WHAT THE TASK REQUIRES> Below are records; give the number of their lines that contain "border", and only that number.

┌──

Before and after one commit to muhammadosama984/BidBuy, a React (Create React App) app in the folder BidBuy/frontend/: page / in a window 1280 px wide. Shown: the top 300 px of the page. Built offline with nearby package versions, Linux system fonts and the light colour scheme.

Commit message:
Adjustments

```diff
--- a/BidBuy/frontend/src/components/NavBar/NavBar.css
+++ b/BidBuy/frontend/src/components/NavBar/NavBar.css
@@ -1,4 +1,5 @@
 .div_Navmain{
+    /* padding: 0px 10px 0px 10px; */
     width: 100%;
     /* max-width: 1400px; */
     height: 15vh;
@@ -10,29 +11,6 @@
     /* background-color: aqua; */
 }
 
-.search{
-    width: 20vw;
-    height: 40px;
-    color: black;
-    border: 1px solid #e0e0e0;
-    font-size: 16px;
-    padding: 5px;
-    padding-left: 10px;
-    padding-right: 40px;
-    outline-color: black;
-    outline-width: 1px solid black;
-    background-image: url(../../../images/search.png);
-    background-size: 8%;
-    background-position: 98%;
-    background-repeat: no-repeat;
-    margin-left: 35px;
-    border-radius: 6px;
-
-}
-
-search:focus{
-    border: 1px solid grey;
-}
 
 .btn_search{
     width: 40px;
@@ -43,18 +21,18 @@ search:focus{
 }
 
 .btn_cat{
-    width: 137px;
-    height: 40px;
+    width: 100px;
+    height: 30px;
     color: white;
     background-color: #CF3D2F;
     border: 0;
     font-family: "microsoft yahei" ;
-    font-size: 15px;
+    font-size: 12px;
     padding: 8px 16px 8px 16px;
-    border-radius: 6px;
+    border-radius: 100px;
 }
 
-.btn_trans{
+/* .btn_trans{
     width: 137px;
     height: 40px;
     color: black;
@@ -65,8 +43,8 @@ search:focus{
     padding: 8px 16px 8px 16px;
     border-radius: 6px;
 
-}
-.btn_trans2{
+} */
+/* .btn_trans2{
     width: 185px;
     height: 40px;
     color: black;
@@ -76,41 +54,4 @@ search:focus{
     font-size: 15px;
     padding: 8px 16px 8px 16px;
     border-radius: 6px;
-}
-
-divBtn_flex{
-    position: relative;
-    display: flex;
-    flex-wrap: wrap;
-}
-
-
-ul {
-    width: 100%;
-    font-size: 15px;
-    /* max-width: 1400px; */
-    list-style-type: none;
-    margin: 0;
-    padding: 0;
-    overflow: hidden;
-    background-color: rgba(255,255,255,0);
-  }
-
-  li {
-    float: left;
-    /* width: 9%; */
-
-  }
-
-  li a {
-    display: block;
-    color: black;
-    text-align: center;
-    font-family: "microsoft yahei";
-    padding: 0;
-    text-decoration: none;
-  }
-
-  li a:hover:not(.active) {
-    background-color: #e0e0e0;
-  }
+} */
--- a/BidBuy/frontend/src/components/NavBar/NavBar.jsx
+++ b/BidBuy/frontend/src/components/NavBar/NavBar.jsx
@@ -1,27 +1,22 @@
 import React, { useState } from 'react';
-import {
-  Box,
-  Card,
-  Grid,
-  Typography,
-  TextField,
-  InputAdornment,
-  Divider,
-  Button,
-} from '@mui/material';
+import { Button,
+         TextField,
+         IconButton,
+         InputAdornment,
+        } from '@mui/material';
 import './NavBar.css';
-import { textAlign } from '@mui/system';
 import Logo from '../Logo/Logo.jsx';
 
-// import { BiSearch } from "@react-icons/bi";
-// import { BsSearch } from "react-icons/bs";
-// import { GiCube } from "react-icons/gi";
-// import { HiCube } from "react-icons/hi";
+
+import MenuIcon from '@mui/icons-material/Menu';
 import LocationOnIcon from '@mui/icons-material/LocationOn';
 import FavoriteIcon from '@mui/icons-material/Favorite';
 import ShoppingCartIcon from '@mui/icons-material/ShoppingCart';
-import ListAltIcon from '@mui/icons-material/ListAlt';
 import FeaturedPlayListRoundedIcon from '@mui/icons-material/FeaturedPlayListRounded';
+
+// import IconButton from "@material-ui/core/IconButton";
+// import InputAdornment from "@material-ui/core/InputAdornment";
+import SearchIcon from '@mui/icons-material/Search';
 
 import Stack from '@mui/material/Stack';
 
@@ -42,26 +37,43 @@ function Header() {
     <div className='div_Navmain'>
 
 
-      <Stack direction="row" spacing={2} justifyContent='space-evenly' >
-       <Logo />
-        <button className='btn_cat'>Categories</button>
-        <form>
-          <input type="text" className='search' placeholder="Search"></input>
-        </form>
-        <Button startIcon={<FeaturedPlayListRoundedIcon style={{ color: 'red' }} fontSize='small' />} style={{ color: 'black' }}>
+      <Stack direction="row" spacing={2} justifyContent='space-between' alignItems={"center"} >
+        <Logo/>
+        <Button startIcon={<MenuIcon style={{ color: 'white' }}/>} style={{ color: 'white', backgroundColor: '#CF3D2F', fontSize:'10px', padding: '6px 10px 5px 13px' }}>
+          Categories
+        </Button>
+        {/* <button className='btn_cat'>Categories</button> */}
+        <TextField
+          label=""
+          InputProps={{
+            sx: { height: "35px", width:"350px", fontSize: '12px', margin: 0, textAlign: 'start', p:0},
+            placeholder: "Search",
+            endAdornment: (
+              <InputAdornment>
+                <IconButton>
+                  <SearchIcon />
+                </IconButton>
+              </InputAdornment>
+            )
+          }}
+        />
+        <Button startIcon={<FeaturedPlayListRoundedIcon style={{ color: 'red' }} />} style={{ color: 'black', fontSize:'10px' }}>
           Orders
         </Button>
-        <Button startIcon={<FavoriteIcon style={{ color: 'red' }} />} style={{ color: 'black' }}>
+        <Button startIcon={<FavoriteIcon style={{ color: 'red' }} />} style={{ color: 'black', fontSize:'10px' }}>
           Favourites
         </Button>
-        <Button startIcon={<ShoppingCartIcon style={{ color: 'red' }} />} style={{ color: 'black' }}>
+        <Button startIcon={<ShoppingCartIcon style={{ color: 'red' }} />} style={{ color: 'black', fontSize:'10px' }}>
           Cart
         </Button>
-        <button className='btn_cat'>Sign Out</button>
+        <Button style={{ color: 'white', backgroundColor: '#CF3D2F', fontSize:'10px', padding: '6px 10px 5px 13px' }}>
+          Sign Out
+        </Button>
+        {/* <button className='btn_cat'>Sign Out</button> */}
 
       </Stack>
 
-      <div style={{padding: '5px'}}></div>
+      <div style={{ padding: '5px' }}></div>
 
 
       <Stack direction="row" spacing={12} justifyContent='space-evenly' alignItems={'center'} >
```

└──

WRITTEN RESPONSE> 8